- **Dataset records**
=====

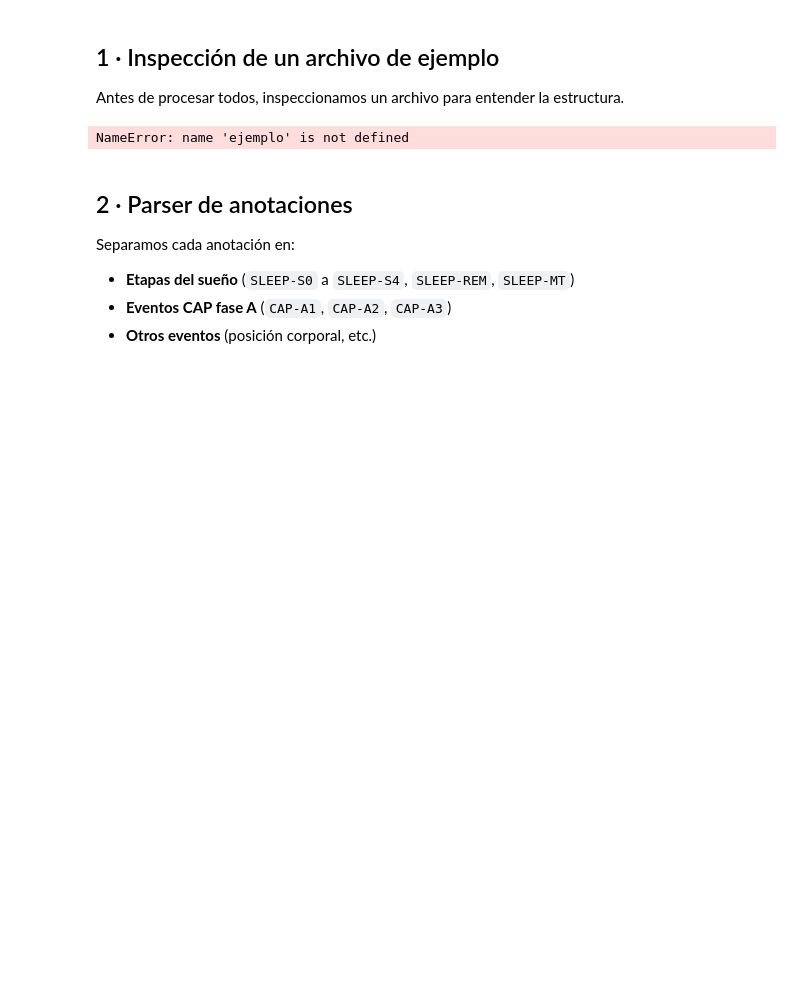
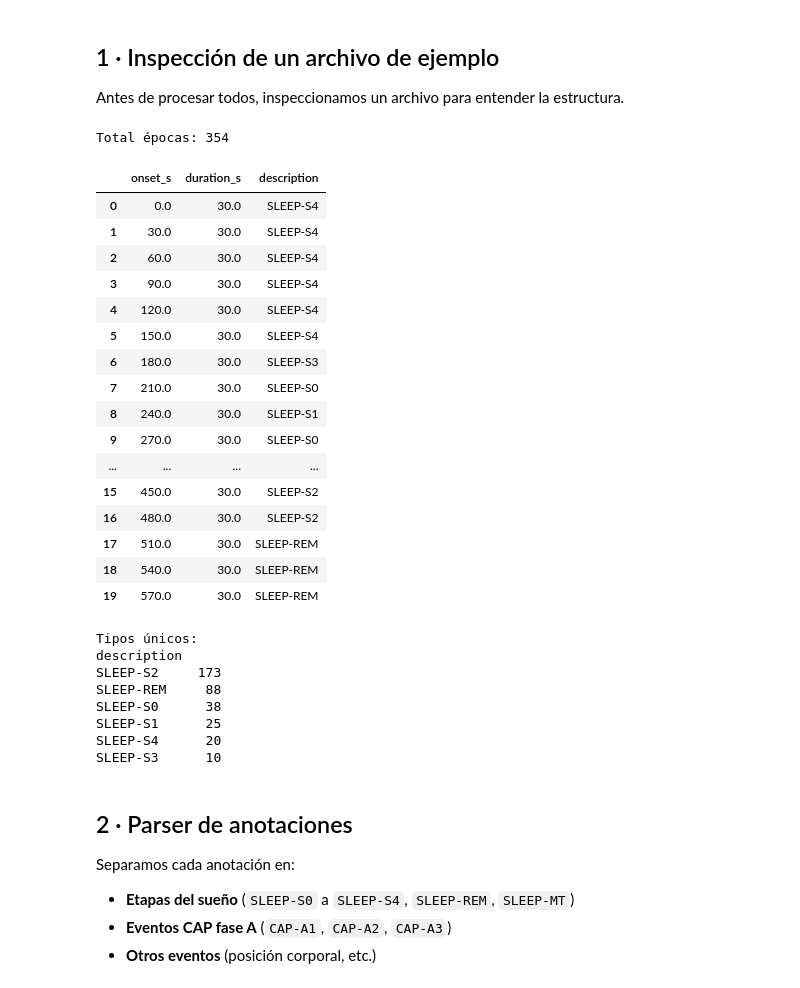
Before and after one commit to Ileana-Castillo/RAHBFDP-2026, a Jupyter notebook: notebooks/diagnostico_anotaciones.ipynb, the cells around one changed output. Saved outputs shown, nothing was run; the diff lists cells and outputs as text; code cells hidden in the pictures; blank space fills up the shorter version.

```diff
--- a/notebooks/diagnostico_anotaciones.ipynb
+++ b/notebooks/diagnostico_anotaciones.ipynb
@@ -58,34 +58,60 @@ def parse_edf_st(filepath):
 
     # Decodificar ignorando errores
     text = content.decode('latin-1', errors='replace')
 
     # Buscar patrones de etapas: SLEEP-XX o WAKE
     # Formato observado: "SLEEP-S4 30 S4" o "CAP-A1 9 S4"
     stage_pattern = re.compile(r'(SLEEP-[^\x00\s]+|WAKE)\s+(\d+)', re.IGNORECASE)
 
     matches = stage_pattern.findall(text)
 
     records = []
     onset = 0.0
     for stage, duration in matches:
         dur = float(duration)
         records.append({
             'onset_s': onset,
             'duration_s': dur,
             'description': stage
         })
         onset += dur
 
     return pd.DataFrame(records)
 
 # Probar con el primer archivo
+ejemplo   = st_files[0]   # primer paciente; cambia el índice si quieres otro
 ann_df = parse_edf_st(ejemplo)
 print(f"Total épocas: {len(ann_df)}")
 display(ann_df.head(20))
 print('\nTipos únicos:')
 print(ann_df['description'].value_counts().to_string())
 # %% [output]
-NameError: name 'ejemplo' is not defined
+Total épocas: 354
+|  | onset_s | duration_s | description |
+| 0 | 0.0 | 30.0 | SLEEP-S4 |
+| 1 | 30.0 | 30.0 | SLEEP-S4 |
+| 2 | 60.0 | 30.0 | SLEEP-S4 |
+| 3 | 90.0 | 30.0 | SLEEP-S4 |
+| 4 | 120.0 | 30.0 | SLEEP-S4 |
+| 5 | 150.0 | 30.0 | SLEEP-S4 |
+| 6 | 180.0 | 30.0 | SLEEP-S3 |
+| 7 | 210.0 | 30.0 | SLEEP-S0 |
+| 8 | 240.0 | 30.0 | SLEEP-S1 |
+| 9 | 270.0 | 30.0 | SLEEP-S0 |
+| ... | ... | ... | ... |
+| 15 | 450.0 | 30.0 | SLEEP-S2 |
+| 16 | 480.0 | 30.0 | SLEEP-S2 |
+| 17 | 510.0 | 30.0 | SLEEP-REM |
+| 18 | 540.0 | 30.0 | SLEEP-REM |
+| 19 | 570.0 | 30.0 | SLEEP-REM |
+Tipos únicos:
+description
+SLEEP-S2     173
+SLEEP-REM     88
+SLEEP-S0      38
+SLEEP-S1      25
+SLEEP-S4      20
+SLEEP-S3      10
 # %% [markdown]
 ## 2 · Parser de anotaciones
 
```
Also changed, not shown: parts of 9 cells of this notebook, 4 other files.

=====

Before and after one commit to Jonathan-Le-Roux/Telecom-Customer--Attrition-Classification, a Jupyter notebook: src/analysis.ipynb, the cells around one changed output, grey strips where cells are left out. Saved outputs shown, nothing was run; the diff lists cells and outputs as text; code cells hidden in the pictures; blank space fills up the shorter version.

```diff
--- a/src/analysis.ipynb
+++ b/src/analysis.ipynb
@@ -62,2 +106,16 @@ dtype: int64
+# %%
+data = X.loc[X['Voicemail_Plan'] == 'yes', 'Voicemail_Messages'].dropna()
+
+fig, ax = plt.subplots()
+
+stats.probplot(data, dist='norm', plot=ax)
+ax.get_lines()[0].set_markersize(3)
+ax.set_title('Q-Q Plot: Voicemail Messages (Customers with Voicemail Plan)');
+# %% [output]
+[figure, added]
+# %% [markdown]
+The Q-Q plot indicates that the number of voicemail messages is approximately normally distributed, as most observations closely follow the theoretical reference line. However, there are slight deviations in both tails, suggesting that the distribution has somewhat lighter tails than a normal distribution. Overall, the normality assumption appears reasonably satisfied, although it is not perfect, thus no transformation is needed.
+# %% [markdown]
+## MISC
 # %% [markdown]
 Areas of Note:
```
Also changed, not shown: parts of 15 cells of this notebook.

=====

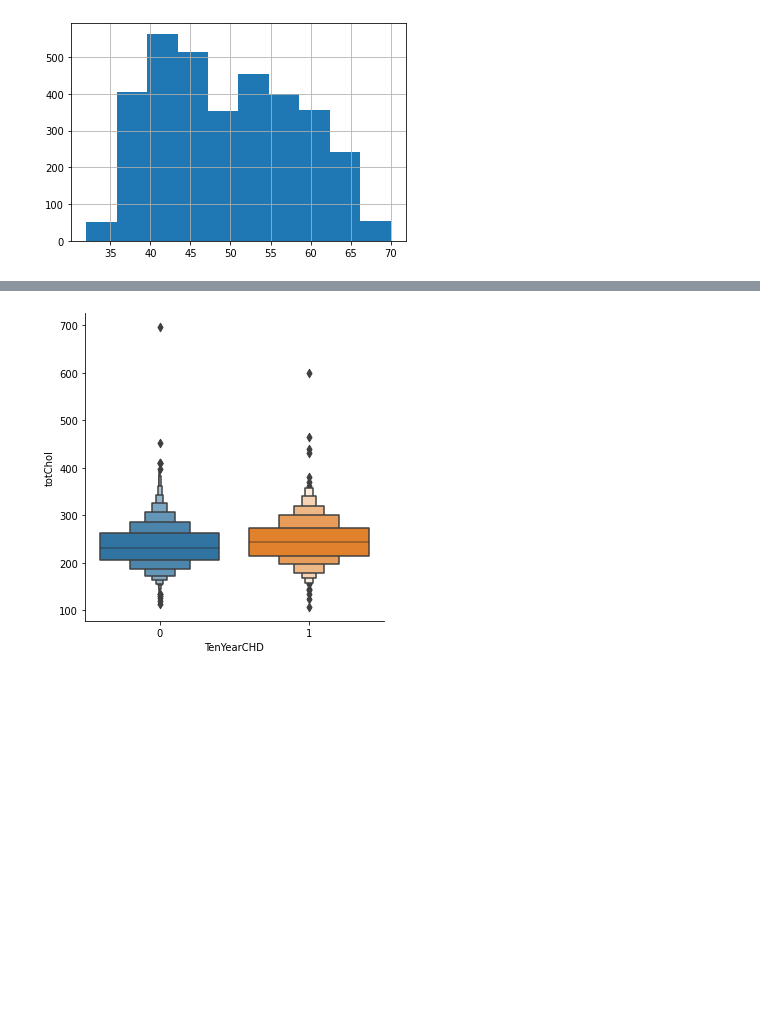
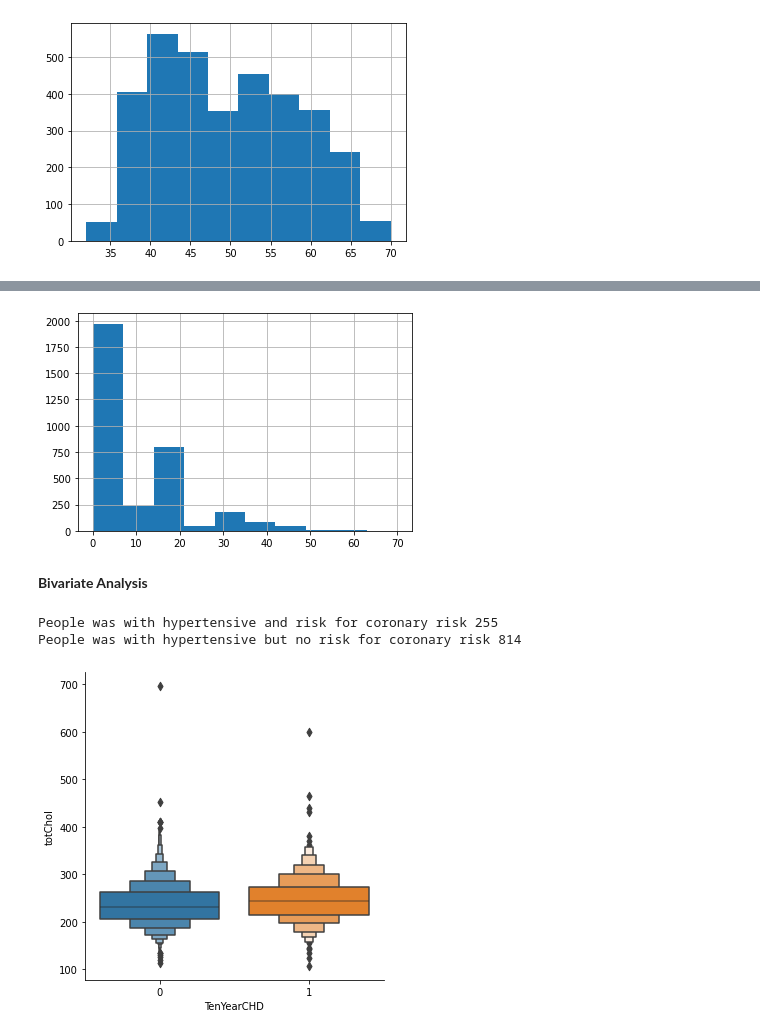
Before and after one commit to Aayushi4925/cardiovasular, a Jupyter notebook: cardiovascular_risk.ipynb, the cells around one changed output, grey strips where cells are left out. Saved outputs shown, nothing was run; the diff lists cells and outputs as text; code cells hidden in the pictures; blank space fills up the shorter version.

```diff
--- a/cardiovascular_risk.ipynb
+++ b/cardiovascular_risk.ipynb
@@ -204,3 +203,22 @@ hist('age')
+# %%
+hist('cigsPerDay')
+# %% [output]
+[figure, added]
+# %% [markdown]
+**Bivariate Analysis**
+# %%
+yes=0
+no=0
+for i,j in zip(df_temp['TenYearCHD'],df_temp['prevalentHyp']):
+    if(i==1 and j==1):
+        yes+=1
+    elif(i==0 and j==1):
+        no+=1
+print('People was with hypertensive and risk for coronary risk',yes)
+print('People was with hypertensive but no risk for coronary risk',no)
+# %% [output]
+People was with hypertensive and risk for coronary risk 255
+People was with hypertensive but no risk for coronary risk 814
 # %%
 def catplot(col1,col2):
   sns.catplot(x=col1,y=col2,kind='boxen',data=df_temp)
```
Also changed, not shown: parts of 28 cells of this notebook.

=====

- **WORK REQUEST**
Within the data above, how many lines include the word "print"? Respond with the number only.

- **RESPONSE TO THIS EXERCISE**
5